— For any reason whatsoever the movement of wrath may boil over and blind the eyes of the heart, obstructing the vision with the deadly beam of a more vehement illness and not allowing the sun of righteousness to be seen. It is irrelevant whether a layer of gold or one of lead or of some other metal is placed over the eyes; the preciousness of the metal does not change the fact of blindness.
— Yet we have a function for anger placed quite appropriately within us, and for this purpose alone it is useful and beneficial for us to take it up — when we wax indignant against the wanton movements of our own heart and are angered at things that we are ashamed to do or to say in the sight of human beings but that have found their way into the recesses of our heart, as we tremble with utter horror before the presence of the angels and of God Himself, whose eye penetrates everywhere and everything and from whom our consciences can hide no secrets at all.
— And so we are commanded to get angry in a healthy way, at ourselves and at the evil suggestions that make an appearance, and not to sin by letting them have a harmful effect. The following verse opens itself to this same understanding in clearer fashion: “Be struck with compunction on your beds for what you say in your hearts” (Psalms 4:5). That is, whatever you think in your hearts when unexpected and deceitful suggestions rush in upon you, amend and correct with the most salutary compunction, removing all the noise and disturbance of wrath by means of moderate counsel, as if you were peacefully in bed.
When the blessed Apostle made use of the text of this verse and said: “Be angry, and do not sin,” he added: “The sun should not go down on your anger, and you should not give room to the devil” (Ephesians 4:26). If it is dangerous to let the sun of righteousness go down on our anger, and if we immediately give room to the devil in our heart when we are angry, why did he previously command us to get angry, when he said: “Be angry, and do not sin”? Does he not clearly mean that you should be angry at your vices and your rage lest you grow dark on account of your wrath and Christ, the Sun of Righteousness, begin to go down in your dusky minds and, once He departs, you offer room in your hearts to the devil?

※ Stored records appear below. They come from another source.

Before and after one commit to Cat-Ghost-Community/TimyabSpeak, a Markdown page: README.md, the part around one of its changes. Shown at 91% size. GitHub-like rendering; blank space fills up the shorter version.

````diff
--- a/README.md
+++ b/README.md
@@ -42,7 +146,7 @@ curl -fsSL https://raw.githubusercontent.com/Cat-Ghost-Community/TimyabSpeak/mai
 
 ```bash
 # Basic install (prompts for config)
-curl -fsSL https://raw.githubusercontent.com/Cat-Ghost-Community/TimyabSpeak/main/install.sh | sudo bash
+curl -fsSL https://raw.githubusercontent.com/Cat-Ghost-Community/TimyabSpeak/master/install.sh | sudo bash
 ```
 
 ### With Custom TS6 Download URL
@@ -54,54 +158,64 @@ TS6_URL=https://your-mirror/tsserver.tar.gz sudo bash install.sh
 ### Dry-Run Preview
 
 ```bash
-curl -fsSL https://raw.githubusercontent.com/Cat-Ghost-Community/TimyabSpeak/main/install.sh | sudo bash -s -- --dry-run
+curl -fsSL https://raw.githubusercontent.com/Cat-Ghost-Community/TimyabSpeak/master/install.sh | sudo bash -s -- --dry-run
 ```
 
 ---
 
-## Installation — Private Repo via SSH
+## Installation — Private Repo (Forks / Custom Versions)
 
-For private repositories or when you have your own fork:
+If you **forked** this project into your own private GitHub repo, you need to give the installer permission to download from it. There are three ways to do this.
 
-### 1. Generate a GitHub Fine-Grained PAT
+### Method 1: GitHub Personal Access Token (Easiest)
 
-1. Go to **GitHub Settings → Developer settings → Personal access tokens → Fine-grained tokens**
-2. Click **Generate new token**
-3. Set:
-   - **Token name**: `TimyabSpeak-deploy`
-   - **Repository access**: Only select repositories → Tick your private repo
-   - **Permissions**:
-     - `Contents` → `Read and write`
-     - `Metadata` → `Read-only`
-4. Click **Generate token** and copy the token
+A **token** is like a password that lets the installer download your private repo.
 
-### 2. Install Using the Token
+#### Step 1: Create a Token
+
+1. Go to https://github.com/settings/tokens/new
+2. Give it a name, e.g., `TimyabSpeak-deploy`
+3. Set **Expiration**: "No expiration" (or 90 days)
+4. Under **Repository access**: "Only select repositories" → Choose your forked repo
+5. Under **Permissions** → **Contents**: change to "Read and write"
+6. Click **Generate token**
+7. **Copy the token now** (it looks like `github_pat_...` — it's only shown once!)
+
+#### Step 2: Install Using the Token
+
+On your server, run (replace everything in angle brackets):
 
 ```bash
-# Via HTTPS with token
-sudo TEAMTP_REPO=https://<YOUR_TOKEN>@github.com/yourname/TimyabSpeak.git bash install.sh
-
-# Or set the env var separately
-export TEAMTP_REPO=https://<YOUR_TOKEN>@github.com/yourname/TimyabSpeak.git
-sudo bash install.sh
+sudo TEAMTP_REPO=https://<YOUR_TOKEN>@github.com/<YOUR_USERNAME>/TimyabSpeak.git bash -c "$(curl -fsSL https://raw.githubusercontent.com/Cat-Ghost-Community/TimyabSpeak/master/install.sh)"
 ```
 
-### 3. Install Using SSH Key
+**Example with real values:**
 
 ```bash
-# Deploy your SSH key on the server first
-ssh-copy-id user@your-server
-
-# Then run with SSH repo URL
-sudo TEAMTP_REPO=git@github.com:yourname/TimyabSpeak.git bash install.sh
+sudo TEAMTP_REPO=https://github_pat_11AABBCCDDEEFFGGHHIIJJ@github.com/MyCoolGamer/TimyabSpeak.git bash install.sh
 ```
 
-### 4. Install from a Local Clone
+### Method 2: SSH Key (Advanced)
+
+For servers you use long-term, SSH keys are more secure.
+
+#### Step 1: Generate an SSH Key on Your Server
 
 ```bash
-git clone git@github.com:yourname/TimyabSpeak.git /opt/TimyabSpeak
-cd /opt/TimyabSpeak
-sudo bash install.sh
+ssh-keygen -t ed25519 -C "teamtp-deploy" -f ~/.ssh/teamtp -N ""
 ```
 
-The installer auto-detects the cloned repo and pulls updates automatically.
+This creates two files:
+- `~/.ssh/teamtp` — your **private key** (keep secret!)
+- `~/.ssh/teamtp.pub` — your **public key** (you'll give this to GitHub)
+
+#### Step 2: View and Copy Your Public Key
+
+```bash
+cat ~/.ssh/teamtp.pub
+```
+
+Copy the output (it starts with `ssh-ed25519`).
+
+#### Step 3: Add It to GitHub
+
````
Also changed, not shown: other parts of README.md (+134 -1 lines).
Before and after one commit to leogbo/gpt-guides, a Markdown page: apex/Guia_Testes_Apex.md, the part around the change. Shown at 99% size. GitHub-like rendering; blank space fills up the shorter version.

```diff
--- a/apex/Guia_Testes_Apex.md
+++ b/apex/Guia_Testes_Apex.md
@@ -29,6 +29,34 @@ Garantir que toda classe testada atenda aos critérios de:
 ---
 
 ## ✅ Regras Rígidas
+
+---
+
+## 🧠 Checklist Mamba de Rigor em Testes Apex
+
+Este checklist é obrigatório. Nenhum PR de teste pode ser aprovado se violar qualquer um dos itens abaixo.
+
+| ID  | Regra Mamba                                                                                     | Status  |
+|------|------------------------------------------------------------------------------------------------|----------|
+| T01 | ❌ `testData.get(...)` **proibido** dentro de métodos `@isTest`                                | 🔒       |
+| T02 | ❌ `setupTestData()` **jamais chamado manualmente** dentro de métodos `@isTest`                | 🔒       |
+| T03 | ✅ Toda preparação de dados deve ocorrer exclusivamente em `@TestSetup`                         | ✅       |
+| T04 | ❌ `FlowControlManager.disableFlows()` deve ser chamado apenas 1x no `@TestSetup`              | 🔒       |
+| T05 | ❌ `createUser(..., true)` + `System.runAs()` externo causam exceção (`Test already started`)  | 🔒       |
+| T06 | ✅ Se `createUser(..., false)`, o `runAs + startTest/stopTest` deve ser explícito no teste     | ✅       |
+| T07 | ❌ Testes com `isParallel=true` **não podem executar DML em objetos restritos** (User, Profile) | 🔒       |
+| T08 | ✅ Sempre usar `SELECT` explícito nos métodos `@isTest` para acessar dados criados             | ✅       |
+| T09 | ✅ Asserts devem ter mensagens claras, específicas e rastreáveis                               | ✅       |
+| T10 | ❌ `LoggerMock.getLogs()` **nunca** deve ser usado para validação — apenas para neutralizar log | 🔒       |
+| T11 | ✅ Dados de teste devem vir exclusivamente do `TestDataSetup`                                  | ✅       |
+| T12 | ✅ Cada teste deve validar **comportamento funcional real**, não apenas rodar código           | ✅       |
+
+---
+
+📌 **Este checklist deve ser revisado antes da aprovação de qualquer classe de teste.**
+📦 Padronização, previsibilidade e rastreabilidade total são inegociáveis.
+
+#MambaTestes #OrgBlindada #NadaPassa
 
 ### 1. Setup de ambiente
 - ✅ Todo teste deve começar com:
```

— But what is to be said of those persons (and this I am unable to mention without shame) on whose implacability even sundown itself places no limits and who draw it out for days on end? They maintain a rancorous spirit against those with whom they are upset and, although they deny orally that they are angry, they manifest the deepest anger by their actions. They neither approach them with an appropriate word nor speak to them with ordinary civility, and in this regard they do not consider themselves in the wrong because they do not demand vengeance for their annoyance. Yet, because they do not dare to or at any rate cannot bring it out into the open, they turn the poison of their wrath back to their own destruction, brooding over it in their hearts and in glum silence digesting it within themselves. They do not at once and with strength of mind cast out their bitter sadness; instead they mull it over, and eventually as time goes on they deal with it equably.